Family Pig Party
When you can’t leave the farm, the vacation comes home.
When you can’t leave the farm, you bring the vacation home.
It started 40 years ago, when two brothers, Dennis and Doug Seyb, invited a few friends over to their 1,000acre farm in southeastern Iowa for a Labor Day weekend fish fry. Dennis loved to fish and was looking for a way to share his catch of bluegill from the farm’s ponds. The brothers bought a few cases of beer, set up some lawn chairs, and a tradition was born.
The following year they invited a few more friends, who brought friends themselves, and the Seyb brothers started thinking: With this growing crowd, why not roast a pig? After all, they had hogs on their farm. From that point on, the Seyb Family Annual Pig Party became official. They even have T-shirts made, and each year they feature a new pig-themed design. A local ambulance driver who moonlights as an artist has helped with the design for years.
Because livestock farmers can never leave their animals—which means forgoing vacations—Dennis and Doug decided to turn the pig
roast into a short “staycation” for themselves and expanded the weekend’s festivities, along with the guest list. Friends and relatives from Oklahoma, Wisconsin, Chicago, Pennsylvania, Canada and even Switzerland come to spend time with the Seyb brothers. I’ve had fun being a part of it for five years.
The pig party now starts Friday night with a supper of pork loin sandwiches for the early arrivals. (Guests park RVs next to Doug’s barn or sleep in “the bunkhouse,” the old family home next door.) Saturday includes a daylong float trip down the Des Moines River, with 20 kayaks, canoes and inner tubes all roped together in one big moving picnic, as the current carries everyone and their snacks downstream. Saturday night, the group gathers at the home of Dennis and his wife, Liza Alton, for a fish fry, a nod to the pig roast’s origin.

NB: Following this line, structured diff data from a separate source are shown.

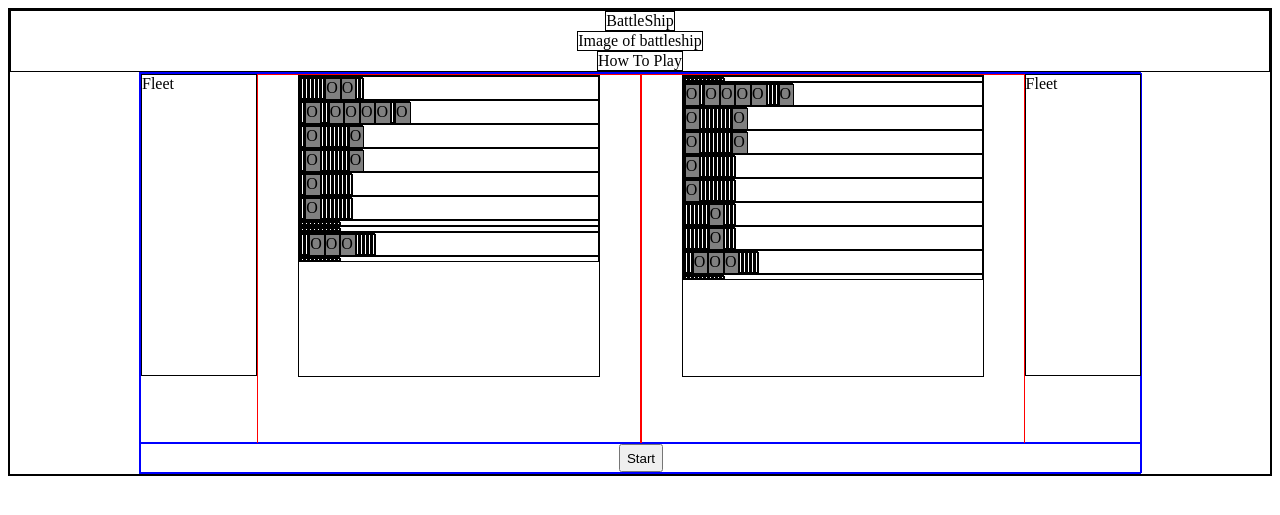
Repository: J-Haze/BattleshipApp
Page: /
The author's editor kept a copy of each file at every save. The page is drawn from the files as they stood at one save, then again after the next save.
The browser window is 1280 px wide. The pictures show the whole page.
The project was rebuilt for these pictures with package versions that can differ from the ones it lists, and the page was loaded fresh each time. Also part of the build but not shown: src/index.css.

Above is the page before, as saved 2020-09-23 07:51:01.

### src/App.js
import React from "react";
import "./App.css";
import Game from "./Components/Game";
import Header from "./Components/Header"
// import { ProgressPlugin } from "webpack";

//test

function App() {
  return (
    <div className="App">
      <Header />
      <Game />
    </div>
  );
}

export default App;

### src/App.css
/* test */
:root{
    --black: #1B262C;
}


header {
    border: 1px solid black;

    display: flex;
    flex-direction: column;
    justify-content: center;
    align-items: center;

}

div {
    border: 1px solid black;
}

#how-to:hover{
    cursor: pointer;
}

#game{
    width: 1000px;
    height: 400px;
    display: flex;
    flex-direction: column;
    border: 1px solid blue;
    margin-left: auto;
    margin-right: auto;
}

.column{
    width: 50%;
    height: 100%;
    border: 1px solid red;
}

.board{
    height: 300px;
    width: 300px;
    margin-left: auto;
    margin-right: auto;
}

.row{
    display: flex;
    /* height: 30px; */
    height: 1fr;
    width: 1fr;
}

.square{
    /* height: 100%;
    width: 10%; */
    height: 1fr;
    width: 1fr;
}

.ship{
    background-color:gray;
    height: 100%;
    width: 100%;
}

.hit{
    background-color:red;
    height: 100%;
    width: 100%;
}

.miss{
    background-color:lightblue;
    height: 100%;
    width: 100%;
}

.sunk{
    background-color:black;
    height: 100%;
    width: 100%;
}

.empty{
    /* background-color: yellow; */
    height: 100%;
    width: 100%;
}

#top-row{
    display: flex;
    width: 1000px;
    height: 400px;
    border: 1px solid blue;
    margin-left: auto;
    margin-right: auto;
}

#bottom-row{
    display: flex;
    width: 1000px;
    height: 30px;
    border: 1px solid blue;
    margin-left: auto;
    margin-right: auto;
}

#start-button{
        margin-left: auto;
    margin-right: auto;
}

.fleet{
    height: 300px;
    width: 150px;
}

### src/Components/Game.js
import React, { useState, useEffect } from "react"
import shipFactory from "../factories/ship"
import gameboardFactory from "../factories/gameboard"
import player from "../factories/player"
import Board from "./Board.js"
import Row from "./Row.js"
// import { set } from "date-fns"

function Game() {
    const [playerState, setPlayer] = useState(player("Player"))
    const [computer, setComputer] = useState(player("Player")) //Eventually change to "computer"

    const [rowState, setRowState] = useState([]);
    let rows = [];

    const [refresh, setRefresh] = useState(false);

    let pCarrier = "";
    let pBattleship = "";
    let pCruiser = "";
    let pSubmarine = "";
    let pDestroyer = "";

    let pCarrierOrient = "";
    let pBattleshipOrient = "";
    let pCruiserOrient = "";
    let pSubmarineOrient = "";
    let pDestroyerOrient = "";

    const placeShipsPlayer = (pCarrier, pBattleship, pCruiser, pSubmarine, pDestroyer, pCarrierOrient, pBattleshipOrient, pCruiserOrient, pSubmarineOrient, pDestroyerOrient) => {
        const destroyer = shipFactory(2)
        const submarine = shipFactory(3)
        const cruiser = shipFactory(3)
        const battleship = shipFactory(4)
        const carrier = shipFactory(5)

        playerState.gameboard.placeShip(carrier, 5, pCarrier, pCarrierOrient);
        playerState.gameboard.placeShip(battleship, 4, pBattleship, pBattleshipOrient);
        playerState.gameboard.placeShip(cruiser, 3, pCruiser, pCruiserOrient);
        playerState.gameboard.placeShip(submarine, 3, pSubmarine, pSubmarineOrient);
        playerState.gameboard.placeShip(destroyer, 2, pDestroyer, pDestroyerOrient);
    }

    pCarrier = 11;
    pBattleship = 14;
    pCruiser = 82;
    pSubmarine = 19;
    pDestroyer = 6;

    pCarrierOrient = "vertical";
    pBattleshipOrient = "horizontal";
    pCruiserOrient = "horizontal";
    pSubmarineOrient = "vertical";
    pDestroyerOrient = "horizontal";

    placeShipsPlayer(pCarrier, pBattleship, pCruiser, pSubmarine, pDestroyer, pCarrierOrient, pBattleshipOrient, pCruiserOrient, pSubmarineOrient, pDestroyerOrient);


    const placeShipsComputer = (pCarrier, pBattleship, pCruiser, pSubmarine, pDestroyer, pCarrierOrient, pBattleshipOrient, pCruiserOrient, pSubmarineOrient, pDestroyerOrient) => {
        const destroyer = shipFactory(2)
        const submarine = shipFactory(3)
        const cruiser = shipFactory(3)
        const battleship = shipFactory(4)
        const carrier = shipFactory(5)

        computer.gameboard.placeShip(carrier, 5, pCarrier, pCarrierOrient);
        computer.gameboard.placeShip(battleship, 4, pBattleship, pBattleshipOrient);
        computer.gameboard.placeShip(cruiser, 3, pCruiser, pCruiserOrient);
        computer.gameboard.placeShip(submarine, 3, pSubmarine, pSubmarineOrient);
        computer.gameboard.placeShip(destroyer, 2, pDestroyer, pDestroyerOrient);

    };

    let cCarrier = 10;
    let cBattleship = 12;
    let cCruiser = 82;
    let cSubmarine = 19;
    let cDestroyer = 66;

    let cCarrierOrient = "vertical";
    let cBattleshipOrient = "horizontal";
    let cCruiserOrient = "horizontal";
    let cSubmarineOrient = "vertical";
    let cDestroyerOrient = "vertical";

    placeShipsComputer(cCarrier, cBattleship, cCruiser, cSubmarine, cDestroyer, cCarrierOrient, cBattleshipOrient, cCruiserOrient, cSubmarineOrient, cDestroyerOrient);

    let attackCoord = "";

    function handleClick(id) {
        attackCoord = playerState.sendAttack(id);
        computer.gameboard.receiveAttack(attackCoord)
        setRefresh(!refresh)
        console.log("computer:", computer)
    };

    function createRows(board) {
        rows = [];
        for (let i = 0; i < board.length; i += 10) {
            rows.push(board.slice(i, i + 10));
        }
        setRowState(rows);
    }

    useEffect(() => {
        createRows(computer.gameboard.board);

    }, [computer, refresh]
    );

    return (
        <div id="game">
            <div id="top-row">
            <div id="player-fleet" className="fleet">
                Fleet
            </div>

            <div id="col-one" className="column">
                <Board
                    key={"player"}
                    board={playerState.gameboard.board}
                // handleClick={}
                // handleTest={handleTest}
                />


            </div>
            <div id="col-two" className="column">
                <div className="board">
                    {rowState.map((row, i) => {
                        return (
                            <Row
                                key={i}
                                roww={i}
                                rowObj={row}
                                handleClick={handleClick}
                            />
                        );
                    })
                    }
                </div>
            </div>

            <div id="computer-fleet" className="fleet">
                    Fleet
            </div>
                </div>
            <div id="bottom-row">
                <button id="start-button">Start</button>
                    </div>
        </div>
    )
}

export default Game;

### src/Components/Header.js
import React from "react"
// import shipFactory from "../factories/ship"
// import gameboardFactory from "../factories/gameboard"
// import player from "../factories/player"


function Header() {
    return (
        <header>
            <div>BattleShip</div>
            <div> Image of battleship </div>
            <div id="how-to"> How To Play </div>
        </header>
    )
}


export default Header;

### src/factories/ship.js

const shipFactory = (shipLength) => {
    const shipNames = {
        1: 'Submarine',
        2: 'Destroyer',
        3: 'Cruiser',
        4: 'Battleship',
        5: 'Carrier',
    };

    const name = shipNames[shipLength];

    let ship = [];
    for (let i = 0; i < shipLength; i++) {
        ship.push([false, i, name])
    }

    let hit = (hitLocation) => {
        ship[hitLocation] = [true, hitLocation, name];
        console.log("Hit!", ship)
        console.log(`You've hit my ${name}`)
        // console.log("hits length", hit.length)
        // console.log("ship.length", ship.length)
        return ship
    }

    let isSunk = () => {
        let sunkStatus = false
        ship[0][0] == true ? sunkStatus = true : sunkStatus = false
        for (let square in ship) {
            // console.log("ship:", ship)
            // console.log(ship[square])
            sunkStatus = (ship[square][0] && sunkStatus)
        }
        // let sunkStatus = ship[0].every(Boolean);
        return sunkStatus
    }

    return {
        //id,
        name,
        shipLength,
        ship,
        hit,
        isSunk
    }
}

// const destroyer = shipFactory(2)
// const cruiser = shipFactory(3)
// const battleship = shipFactory(4)
// const carrier = shipFactory(5)

export default shipFactory;

//export default {shipFactory, destroyer, cruiser, battleship, carrier}

//Comment out with not testing
// module.exports = shipFactory;

### src/factories/gameboard.js
import shipFactory from "./ship"

const destroyer = shipFactory(2)
const submarine = shipFactory(3)
const cruiser = shipFactory(3)
const battleship = shipFactory(4)
const carrier = shipFactory(5)

const gameboardFactory = () => {
    let board = [];
    for (let a = 0; a <= 99; a++) {
        board.push(null)
    }
    // let boatsSunk = ["cruiser", "battleship", "carrier"];
    let boatsSunk = [];
    let allSunk = false;
    // let boatsPlaced = [];
    // let allPlaced = false;

    const placeShip = (shipName, shipLength, position, orient) => {
        //Checks for valid move
        let endPoint = 0;
        let closestEdge = 99;

        if (orient == "horizontal") {
            for (let b = position; b < (position + shipLength); b++) {
                if (board[b] != null) {
                    console.log("Illegal placement: ship already on square")
                    return board
                }
            };

            endPoint = ((position + shipLength - 1) / 10);
            closestEdge = ((Math.ceil(position / 10)) - 0.1);
        }

        if (orient == "vertical") {
            for (let c = position; c < (position + shipLength * 10); c += 10) {
                if (board[c] != null) {
                    console.log(`Illegal placement: ship already on square: ${c}`)
                    return board
                }
            };

            endPoint = ((position + ((shipLength - 1) * 10)));
            closestEdge = 99;
        }


        if ((endPoint > closestEdge)) {
            console.log("Illegal placement: over edge of board")
            return board
        }

        //Places the ship
        for (let square in board) {
            if ((position == square && (orient == "horizontal"))) {
                for (let z = position; z < (position + shipLength); z++) {
                    board.splice(z, 1, shipName.ship[z - position])
                }
                // console.log("HERE", shipName.ship)
                // boatsPlaced.push(shipName)
            } else if ((position == square && (orient == "vertical"))) {
                for (let z = position; z < (position + shipLength * 10); z += 10) {
                    // let w = Math.round(z/10)
                    // console.log(z)
                    board.splice(z, 1, shipName.ship[(z - position) / 10])
                }
            }
        }
        // console.log({ board })
        return board
    }

    const receiveAttack = (attackPosition) => {
        let attackID = board[attackPosition];

        //Change to if (board[attackPosition] != "false")
        if (board[attackPosition] == null) {
            console.log("Attack missed")
            board[attackPosition] = "miss";
            console.log("New Board Internal:", { board })
            return board
        }

        if ((attackID[0] == true) || (board[attackPosition] == "miss")) {
            console.log("Already guessed this position")
            return board
        }

        if (attackID[0] == false) {
            console.log("Receive Attack hit!")
            let hitLocation = attackID[1];
            let boatHitString = attackID[2];
            let boatHit = "";

            if (boatHitString == "Carrier") {
                boatHit = carrier;
            } else if (boatHitString == "Battleship") {
                boatHit = battleship;
            } else if (boatHitString == "Cruiser") {
                boatHit = cruiser;
            } else if (boatHitString == "Destroyer") {
                boatHit = destroyer;
            } else if (boatHitString == "Submarine") {
                boatHit = submarine;
            }

            console.log({ boatHit })

            boatHit.hit(hitLocation);
            board[attackPosition][0] = true;

            console.log("isSunk?", boatHit.isSunk())

            if (boatHit.isSunk()) {
                console.log(`Player's ${boatHitString} is sunk!`)
                //change all squares in boatHit from "hit" to "sunk"?
                //Or just have a pop up (i think the board game doesn't change to "sunk")
                boatsSunk.push(boatHitString)
                console.log({ boatsSunk })
            }

            if (boatsSunk.length > 4) {
                allSunk = true;
                console.log("ALL BOATS SUNK")
            }

            console.log("everyBoolean:", boatHit.ship[0])
            console.log("New Board:", { board })
            console.log("New Ship:", { boatHit })
        }

        return board

    }

    const getBoard = () => board;

    return {
        board,
        placeShip,
        // allPlaced,
        receiveAttack,
        allSunk
    }
}



export default gameboardFactory;

### src/factories/player.js
// import shipFactory from "./ship"
import gameboardFactory from "./gameboard"

const player = (playerName) => {
    // const submarine = shipFactory(1)
    // const destroyer = shipFactory(2)
    // const cruiser = shipFactory(3)
    // const battleship = shipFactory(4)
    // const carrier = shipFactory(5)
    const getBoard = gameboardFactory();
    const gameboard = getBoard;
    let attackCoord = 100;
    let index = 100;

    const squaresToGuess = [];

    for (let i = 0; i <= 99; i++) {
        squaresToGuess.push(i);
    }
    // console.log(squaresToGuess)

    //Randomly sends an attack
    const sendAttack = (coord) => {
        // if (playerName == "Computer") {
        // }

        if (playerName == "Player") {
            attackCoord = coord;
            index = squaresToGuess.indexOf(attackCoord);
            squaresToGuess.splice(index, 1);
        } else {
            // console.log("s2g", squaresToGuess.length - 1)
            attackCoord = Math.floor(Math.random() * (squaresToGuess.length - 1));
            index = squaresToGuess.indexOf(attackCoord);
            squaresToGuess.splice(index, 1);
        }

        // console.log({ attackCoord })
        console.log("squares to guess:", squaresToGuess)
        return attackCoord
    }



    //send attack will take coordinates and "send an attack" to the OPPOSING board
    //Need to make sure it has an array of 0-99 and takes away the guessed numbers from that array.
    //random between 0 and array.length

    return {
        gameboard,
        squaresToGuess,
        sendAttack
    }
}








export default player;

### src/Components/Board.js
import React, { useState, useEffect } from "react"
// import shipFactory from "../factories/ship"
// import gameboardFactory from "../factories/gameboard"
// import player from "../factories/player"
// import Square from "./Square.js"
import Row from "./Row.js"
// import Player from "./Player.js"

function Board(props) {
    let { board, handleClick } = props;

    // console.log("123:", {board})
    // let squares = board;
    // console.log({ squares })

    const [rowState, setRows] = useState([]);

    // let rows = [];


    useEffect(() => {
        let rows = [];
        for (let i = 0; i < board.length; i += 10) {
            rows.push(board.slice(i, i + 10));
        }
        setRows(rows);
        // console.log("board:", board)
        // console.log("rows", rows)
        // console.log("New Rows:", rowState)
        // console.log("Use Effect Board")
    }, []
        // [board]
    );



    return (
            <div className="board">
                {/* {squareItems} */}
                {rowState.map((row, i) => {
                    return (
                        <Row
                            key={i}
                            roww={i}
                            rowObj={row}
                            handleClick={handleClick}
                        // position={[i, j]}
                        // position={square}
                        // key={square.}
                        // key={book.title}
                        // book={book}
                        // handleDelete={handleDelete}
                        // toggleRead={toggleRead}
                        // toggleReading={toggleReading}
                        // toggleNotRead={toggleNotRead}
                        />
                    );
                })
                }
            </div>
    )
}

export default Board;

### src/Components/Row.js
import React, { useState, useEffect } from "react"
// import shipFactory from "../factories/ship"
// import gameboardFactory from "../factories/gameboard"
// import player from "../factories/player"
import Square from "./Square"

function Row(props) {
    let { roww, rowObj, handleClick } = props;

    // console.log({ rowObj });
    // const [rowwState, setRoww] = useState([roww]);

    // useEffect(() => {
    //     setRoww(roww);
    // },
    //     [roww]
    // );

    return (
        // <div className="row">
        //     {rowObj}
        // </div>
            <div className="row">
                {rowObj.map((square, j) => {
                    return (
                        <Square
                            key={j}
                            row={roww}
                            col={j}
                            squareObj={square}
                            handleClick={handleClick}
                        />
                    );
                })
                }
            </div>
    )
};
export default Row;

### src/Components/Square.js
import React, { useState, useEffect } from "react"
// import shipFactory from "../factories/ship"
// import gameboardFactory from "../factories/gameboard"
// import player from "../factories/player"

function Square(props) {

    const id = (props.row * 10 + props.col)

    // if (props.squareObj != null) {
    //     console.log("ID and Object:", id, props.squareObj[0])
    // }

    // let renderedSquare = () => {

    // };

    return (
        <div className="square">
            {/* {row}
            {col} */}
            {(props.squareObj != null) ?
                ((props.squareObj[0] == false) ?
                    (<div className="ship" key={id} onClick={() => props.handleClick(id)}>O</div>) :
                    (props.squareObj[0] == true) ?
                        (<div className="hit" key={id}>X</div>) :
                        (props.squareObj[0] == "sunk") ?
                            (<div className="sunk" key={id}>X</div>) :
                            (props.squareObj == "miss") ?
                                (<div className="miss" key={id}>X</div>) :
                                (<div>error</div>)) :
                (<div className="empty" key={id} onClick={() => props.handleClick(id)}></div>)
                // return <div className="empty" onClick={() => handleClick(key)}></div>
            }
        </div>
    )
}

export default Square;

Loaded but not shown: public/index.html (common file); src/index.js (common file); src/serviceWorker.js (common file)

After the next save:
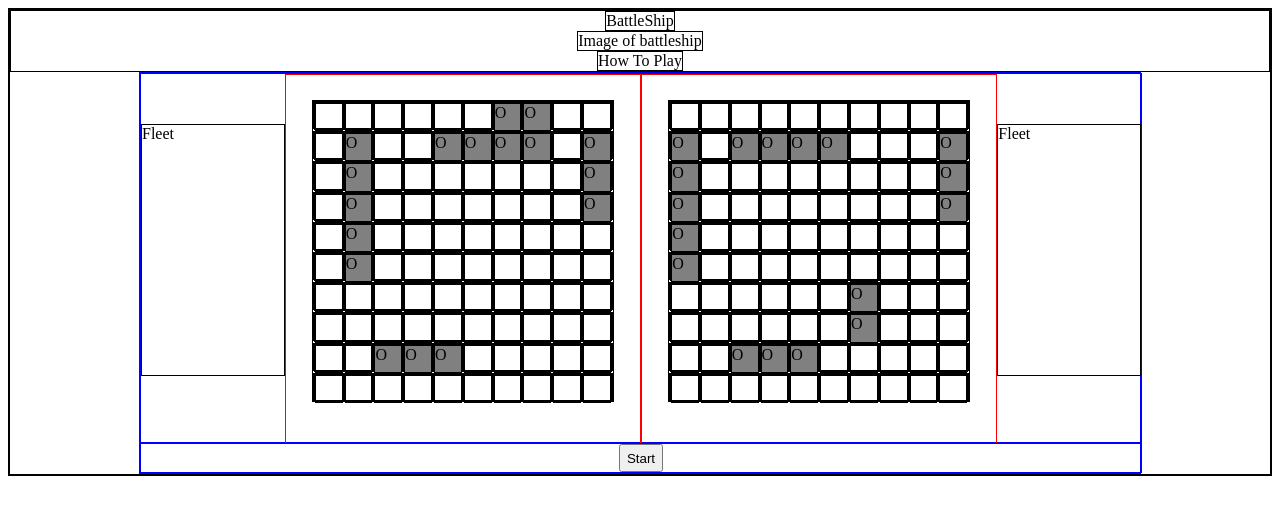
Saved 7 min 55 s later.
--- a/src/App.css
+++ b/src/App.css
@@ -43,6 +43,12 @@ div {
     width: 300px;
     margin-left: auto;
     margin-right: auto;
+    margin-top: 25px;
+
+    display: grid;
+    grid-template-columns: repeat(1, 1fr);
+    grid-template-rows: repeat(10, 1fr);
+    gap: 2px;
 }
 
 .row{
@@ -55,8 +61,9 @@ div {
 .square{
     /* height: 100%;
     width: 10%; */
-    height: 1fr;
-    width: 1fr;
+    display: flex;
+    height: 100%;
+    width: 10%;
 }
 
 .ship{
@@ -113,6 +120,7 @@ div {
 }
 
 .fleet{
-    height: 300px;
-    width: 150px;
+    height: 250px;
+    width: 200px;
+    margin-top: 50px
 }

On Sunday, Doug gets up before dawn to fire up the roaster, and I hold a pie class starting at around 10 a.m. to guide a dozen or more party guests through the baking process, resulting in a smorgasbord of pies to serve at the evening’s big event. Liza has her hands in many of the weekend’s details—she rounds up the pig-themed decorations, helps make pies and spearheads the creation of new T-shirts.
The crowd starts to gather by 3 p.m. Guests bring their own lawn chairs, coolers and a dish to share. The granary, which Doug powerwashes and lines with temporary
food shelves, is filled with slow cookers and cheesy casseroles, appetizers, salads, homemade bread, barbecue sauce, brownies and “berry-licious,” a farm-famous dessert made of whipped cream and berries. A buffet the length of a semi gets overcrowded, but enough space is always reserved for the heaping trays of roast pork.
When the pig is off the roaster it’s heaved onto a huge slab of plywood supported by sawhorses. A team of volunteers in aprons and rubber gloves gets to carving while both guests and dogs hover around, hoping to get some juicy scraps.
Partygoers, dressed in shorts or overalls, stream in faster and faster, and the gravel road is lined with cars on both sides. They know the food is served at 6 p.m. and the band plays at 7. Folk musicians strum their banjos and play their fiddles on the porch while families dine around picnic tables and kids run around waving sparklers or playing tag, cornhole or volleyball. The whole scene looks like a miniature county fair.
The party used to stretch well past midnight and the beer kegs would run dry, but that’s changed a bit, too. Most local guests leave by 10 p.m. these days. But don’t let the early night fool you: There will be no stopping the staycation tradition. The Seybs—along with their children and a growing number of grandchildren—plan to keep it going for at least another 40 years. That’s going to be a lot of T-shirts.
MR. FRIENDLY, one of the farm goats, greets curious young members of the Seyb family.
FAMILY AND FRIENDS RELAX at sunset. The canoes in the back are still drying out from the previous day’s float trip.